In 2020 the NSW Department of Communities and Justice (DCJ) participated in the Australian Network on Disability’s (AND) Access and Inclusion Index (the Index). This is a self-assessment tool designed to interrogate an organisation’s self-perception of how it treats staff and customers/service users with disability.
DCJ is a complex entity which engages with the community at problematic stages of the life of individuals and families via corrective services, courts and tribunals, public housing, child protection, as well as other support services. It was formed in 2019 through the merging of the former departments of Justice and Family and Community Services.
The Index has ten focus areas, seven of which sit squarely with the Corporate Services Division (Premises, Workplace Adjustments, Communication & Marketing, ICT, Recruitment & Selection, Career Development, Suppliers & Partners). The division was undergoing a huge upheaval as Corporate Services teams from the two departments were being merged. We decided to participate in the Index at this difficult time so we could quickly get a clear idea of where the new department needed to develop. Between September and November of 2019, the data came in.
What happened next
Part of the assessment included an independent ‘Benchmark’ report that provides feedback on self-assessment judgements, usually at a less generous level. The report also has suggestions/recommendations about where to focus efforts at improvement. The report arrived in April 2020. It is a valuable tool for keeping self-assessors honest and realistic (we tend to over-rate ourselves).
Getting a response to the report’s critiques, and action recommendations, can be a problem for people in work units already under the pump. They have priorities and adding another isn’t always welcome.
The Deputy Secretary for Corporate Services at the time was John Hubby.

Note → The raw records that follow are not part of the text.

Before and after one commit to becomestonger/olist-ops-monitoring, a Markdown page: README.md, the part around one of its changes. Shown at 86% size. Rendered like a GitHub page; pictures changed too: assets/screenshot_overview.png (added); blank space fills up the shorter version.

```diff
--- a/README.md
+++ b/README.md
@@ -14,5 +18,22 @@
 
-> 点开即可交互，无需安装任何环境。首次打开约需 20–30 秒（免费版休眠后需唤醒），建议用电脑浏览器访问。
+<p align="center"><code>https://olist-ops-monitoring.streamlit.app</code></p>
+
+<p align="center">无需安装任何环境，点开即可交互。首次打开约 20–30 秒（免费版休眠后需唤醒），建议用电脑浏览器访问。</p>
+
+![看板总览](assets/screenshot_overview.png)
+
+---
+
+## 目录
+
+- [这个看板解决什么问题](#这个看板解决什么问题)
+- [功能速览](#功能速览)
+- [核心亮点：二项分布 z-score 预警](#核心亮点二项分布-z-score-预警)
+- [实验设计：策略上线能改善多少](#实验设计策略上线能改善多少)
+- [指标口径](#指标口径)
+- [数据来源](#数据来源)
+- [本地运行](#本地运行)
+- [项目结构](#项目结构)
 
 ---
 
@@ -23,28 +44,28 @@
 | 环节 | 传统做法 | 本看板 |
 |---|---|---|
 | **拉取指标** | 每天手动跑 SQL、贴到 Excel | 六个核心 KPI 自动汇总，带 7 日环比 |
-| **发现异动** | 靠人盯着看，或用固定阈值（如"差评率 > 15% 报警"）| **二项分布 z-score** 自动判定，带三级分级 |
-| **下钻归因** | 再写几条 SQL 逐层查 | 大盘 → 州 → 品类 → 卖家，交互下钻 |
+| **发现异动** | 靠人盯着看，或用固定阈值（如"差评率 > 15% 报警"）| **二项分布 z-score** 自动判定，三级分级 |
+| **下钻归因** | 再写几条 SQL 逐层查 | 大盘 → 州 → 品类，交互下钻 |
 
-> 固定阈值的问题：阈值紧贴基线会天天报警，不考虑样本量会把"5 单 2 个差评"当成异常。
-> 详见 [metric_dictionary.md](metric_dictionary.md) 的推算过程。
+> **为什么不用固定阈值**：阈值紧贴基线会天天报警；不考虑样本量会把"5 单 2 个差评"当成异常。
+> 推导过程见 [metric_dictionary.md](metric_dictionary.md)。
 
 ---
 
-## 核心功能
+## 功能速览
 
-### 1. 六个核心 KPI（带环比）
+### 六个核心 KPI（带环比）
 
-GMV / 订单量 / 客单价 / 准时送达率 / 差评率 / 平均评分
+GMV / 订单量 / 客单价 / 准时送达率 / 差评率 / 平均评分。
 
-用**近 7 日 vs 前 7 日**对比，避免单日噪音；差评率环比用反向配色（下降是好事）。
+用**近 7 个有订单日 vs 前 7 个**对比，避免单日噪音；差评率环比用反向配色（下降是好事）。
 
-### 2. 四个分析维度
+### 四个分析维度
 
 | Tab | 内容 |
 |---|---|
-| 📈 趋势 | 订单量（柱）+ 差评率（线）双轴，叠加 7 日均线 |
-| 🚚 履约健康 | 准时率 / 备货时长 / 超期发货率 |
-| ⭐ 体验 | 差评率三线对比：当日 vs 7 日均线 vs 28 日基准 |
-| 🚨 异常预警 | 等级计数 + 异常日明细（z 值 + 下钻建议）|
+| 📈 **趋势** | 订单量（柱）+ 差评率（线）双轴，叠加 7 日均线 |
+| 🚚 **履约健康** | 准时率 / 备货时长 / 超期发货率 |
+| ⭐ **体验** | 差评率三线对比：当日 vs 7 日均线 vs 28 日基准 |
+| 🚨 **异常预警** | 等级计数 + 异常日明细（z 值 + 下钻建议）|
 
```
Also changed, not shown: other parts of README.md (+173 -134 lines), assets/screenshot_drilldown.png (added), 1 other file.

The report went to the DCJ Board. I wrote the briefing paper for that. I also ensured that John got a separate briefing. John’s response was to have his office liaise with my unit in getting the attention of the various Corporate Services business units to go through parts of the report relevant to their business area and come up with actions to respond to the recommendations.
Corporate Services also took on responsibility for coordinating action in preparation for participating in the Index in 2021.
Nothing is at all remarkable about this. It is what should happen. But there’s a subtle dimension. The level of enthusiasm and commitment that came from John’s office and the leaders of most of the business units was gratifying.
I’d been around long enough to understand that when a senior leader indicates their interest in something happening, it does happen. But it does need an expression of interest that permeates the business areas – and conveys that level of interest. When that happens, it gives permission to managers who share that interest to prioritise actions. Those managers who are maybe not as enthusiastic, come on board as well. Even the more reluctant can get drawn in as well. Inclusion is not everyone’s priority.
I had an email exchange with John, who was a little bemused by the expressions of gratitude for his support for Disability Inclusion – and Inclusion more generally. He noted that Inclusion was recognised as a priority by the board, and it aligned with his values as well. So far as he was concerned, he was “just doing my job.”
Which he was. But here’s the point. There is critical value in senior executives letting their staff know that Inclusion is something that aligns with their personal values, as well as the values of the organisation. There is critical value in making their commitment manifestly evident. The support from John’s office was energetic and enthusiastic – and that was seen as a reflection of his values and commitment.
In some ways he didn’t do much at a personal level – but the value is in the quality of the act, not the quantum. That is great leadership. And, sure, it was John just doing his job.
I do not imply that other senior executives are not committed to, and supportive of, Inclusion. But there’s the difference of having a visible signal that can be seen and responded to by their staff. Inclusion must be modelled by senior leaders, either directly or via indirect means – but visibly so.
If Inclusion is valued and meaningful, the extent of that commitment must be made clear and unambiguous. It is better if personal commitment to, and enthusiasm for, the objective is also conveyed. Modelling desired change is important – being the change you want to see happen is critical at the top. More people can see you; and will know what to emulate. That is part of doing one’s job, surely.
I have since learned that John was very outcome focused. He not only supported Inclusion; he wanted to know what was happening, and what the outcomes were. That adds the dimension of accountability to commitment. It gives business area leaders something to aim at.
I am looking forward to learning how participation in the 2021 Access and Inclusion Index changed things in Communities and Justice. Maybe sometime in the next month I can find out the extent to which John’s notion of ‘just doing his job’ has paid off.